This article is adapted from Sunny Stout Rostron’s new book, Business Coaching Wisdom and Practice: Unlocking the Secrets of Business Coaching (2009) which is available from Knowledge Resources (www.knowres.co.za)
Coaching in South Africa is currently a service industry. To date, COMENSA’s overriding brief has been to develop the credibility of this emerging profession, aligning national standards of professional competence to international standards. A crucial role for COMENSA is to build relationships between buyers and providers of coaching/mentoring services, building connections with professional bodies such as the Worldwide Association of Business Coaches (WABC), the European Mentoring and Coaching Council (EMCC), and the International Coach Federation (ICF).
In Coaching and Buying Coaching Services: A Guide, published by the Chartered Institute of Personnel and Development (CIPD) in the UK, Jessica Jarvis (2004:21) states that one of the CIPD’s surveys found that “four-fifths of respondents now use coaching in their organisations”, but there remains a major concern about the “number of ‘cowboy’ coaches entering the market who are inexperienced, have little training and lack the appropriate knowledge and skills”.
One of the challenges in the UK is a “growing number of business advisers and consultants who have reinvented themselves as coaches and, without any further training, now operate as full-time coaches” (Jarvis, 2004:11–12). This adds to the complexity of a service industry which still lacks legislation and regulation as an industry. For the time being, coaching continues to be self-regulated worldwide.
It seems that, as in most other countries, there is not yet consensus on what are the criteria for a good coach, or the best way to evaluate the individual coaches or the results produced as a consequence of coaching. The range and experience of coaching/mentoring bodies in the UK and Europe are in a position to encourage other professional bodies worldwide to continue to work together to push for greater professionalism, quality standards and adherence to ethical practice.
Contracting is critical
The contract between coach and client sets out which services have been agreed and details fees, outcomes and deliverables to be expected. The contract sets out ground rules for the coaching relationship so that both parties are aware of their obligations. This helps prevent future misunderstandings and provides a firm basis to deal with disagreements. Objectives for the individual executive and the organisation need to be clarified, with boundaries made explicit in terms of confidentiality, fees, cancellation and termination of the contract. Because contracting is complex, it determines what areas, and how deeply, the coach can work with the organisation at an individual, team and systemic level.
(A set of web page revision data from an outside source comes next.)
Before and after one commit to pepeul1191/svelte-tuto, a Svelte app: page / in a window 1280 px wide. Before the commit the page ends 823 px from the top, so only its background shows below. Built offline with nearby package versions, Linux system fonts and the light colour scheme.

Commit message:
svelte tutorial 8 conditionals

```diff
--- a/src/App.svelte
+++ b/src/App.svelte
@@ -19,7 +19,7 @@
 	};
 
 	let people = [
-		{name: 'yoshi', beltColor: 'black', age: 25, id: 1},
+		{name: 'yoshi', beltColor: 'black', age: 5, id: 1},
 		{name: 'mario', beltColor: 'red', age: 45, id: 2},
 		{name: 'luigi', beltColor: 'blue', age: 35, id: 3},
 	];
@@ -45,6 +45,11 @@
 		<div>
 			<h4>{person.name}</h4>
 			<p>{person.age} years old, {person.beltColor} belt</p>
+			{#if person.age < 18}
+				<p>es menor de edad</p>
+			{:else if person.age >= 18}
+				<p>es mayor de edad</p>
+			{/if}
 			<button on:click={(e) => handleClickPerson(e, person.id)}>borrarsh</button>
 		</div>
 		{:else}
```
Define coaching in your contract
It is useful to include a definition of coaching within your contract, specifying how coaching differs from the other helping professions. For example, “the services to be provided by coach to client are coaching as designed jointly with the client. Coaching, which is not advice, therapy, or counselling, may address specific personal or professional projects, business issues, or general conditions in the client’s life or profession”.
Other concerns centre on malpractice for coach practitioners, where “malpractice” is defined as “failure of a professional person to render proper services through reprehensible ignorance of negligence or through criminal intent, especially when injury or loss follows; or any improper negligent practice; misconduct or misuse” (Webster’s, 1989). For example, what if a client organisation sues you for failure on your part as a coaching practitioner to render services as contracted? How important is it to have insurance indemnity protection, i.e. “protection or security against damage or loss, or compensation for damage or loss sustained” (Webster’s, 1989), in a similar manner to clinical psychologists? Do you have an arbitration clause in your contract about what the procedures are if conflict or misunderstandings arise?
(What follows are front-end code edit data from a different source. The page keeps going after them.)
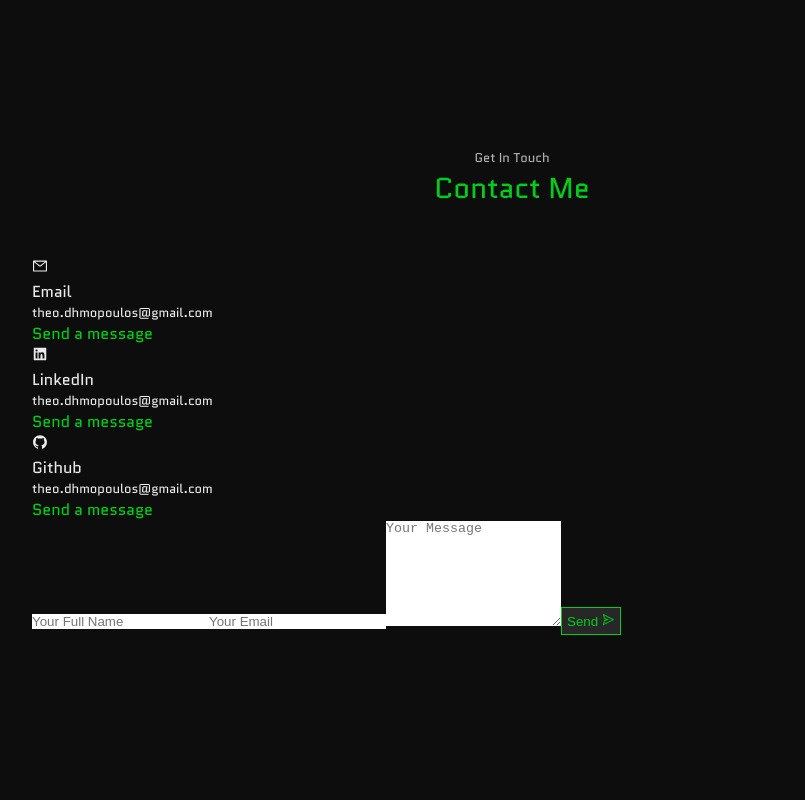
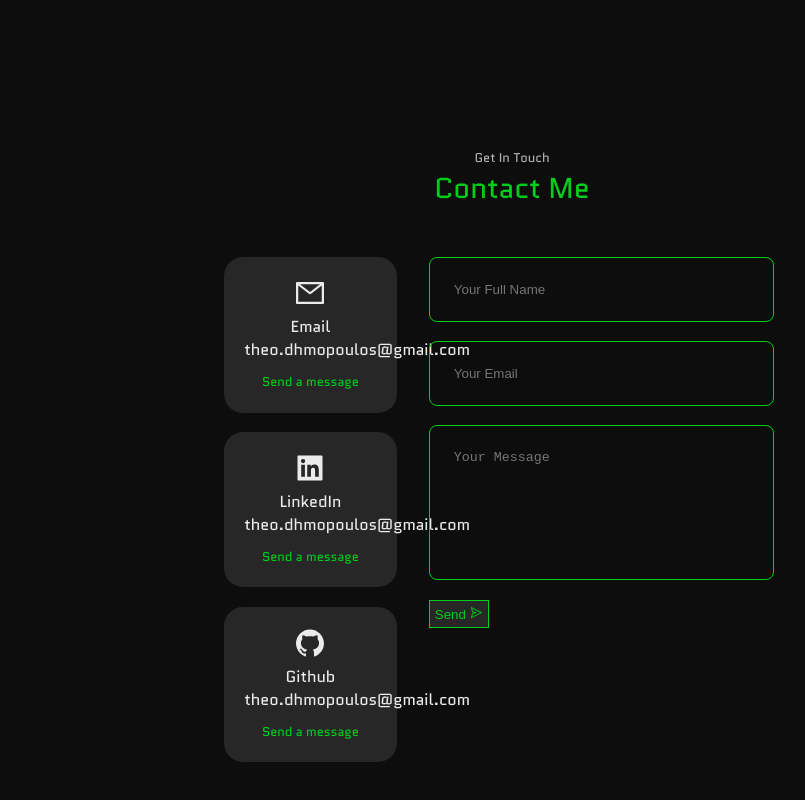
Before and after one commit to Theodoreprof/CV_website, a React (Create React App) app in the folder cv_website/: page / in a window 1280 px wide. Shown: the part 5820-6620 px from the top of the page, without its empty margins (128-933 px from the left). Built offline with nearby package versions, Linux system fonts and the light colour scheme.

Commit message:
contact styling

```diff
--- a/cv_website/src/components/contact/contact.css
+++ b/cv_website/src/components/contact/contact.css
@@ -0,0 +1,59 @@
+.container.contact__container {
+    width: 45%;
+    display: grid;
+    grid-template-columns: 30% 60%;
+    gap: 2rem;
+}
+
+.contact__options {
+    display: flex;
+    flex-direction: column;
+    gap: 1.2rem;
+}
+
+.contact__option {
+    background-color: var(--color-bg-variant);
+    padding: 1.2rem;
+    border-radius: 1.2rem;
+    text-align: center;
+    border: 1px solid transparent;
+    transform: var(--transition);
+}
+
+.contact__option h5 {
+    font-size: 1rem;
+}
+
+.contact__option a {
+    font-size: 0.8rem;
+    margin-top: 0.7rem;
+    display: inline-block;
+}
+
+.contact__option:hover {
+    background: transparent;
+    border-color: var(--primary-variant);
+}
+
+.contact__icon {
+    font-size: 2rem;
+}
+
+
+/* Form */
+
+form {
+    display: flex;
+    flex-direction: column;
+    gap: 1.2rem;
+}
+
+input, textarea {
+    width: 100%;
+    padding: 1.5rem;
+    border-radius: 0.5rem;
+    background: transparent;
+    border: 1px solid var(--color-primary);
+    resize: none;
+    color: var(--color-white);
+}
```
These seem like abstract issues that may not concern you at present. But, as coaching continues to grow as a discipline, there will be claims against practitioners who do not fulfil service as promised. Because there is currently no legislated protection for practitioners, professional bodies such as EMCC, ICF, WABC and COMENSA may not necessarily provide indemnity insurance, but they can help practitioners to think about contracts and which types of protection are needed for them to practice and offer high quality service with confidence and security.
Jarvis, J. (2004). Coaching and Buying Coaching Services: A Guide. London: CIPD.
Stout Rostron, S. (2009). Business Coaching Wisdom and Practice, Unlocking the Secrets of Business Coaching. Johannesburg: Knowledge Resources.
Webster’s (Eds.). (1989). Webster’s Encyclopedic Unabridged Dictionary of the English Language. New York, NY: Random House.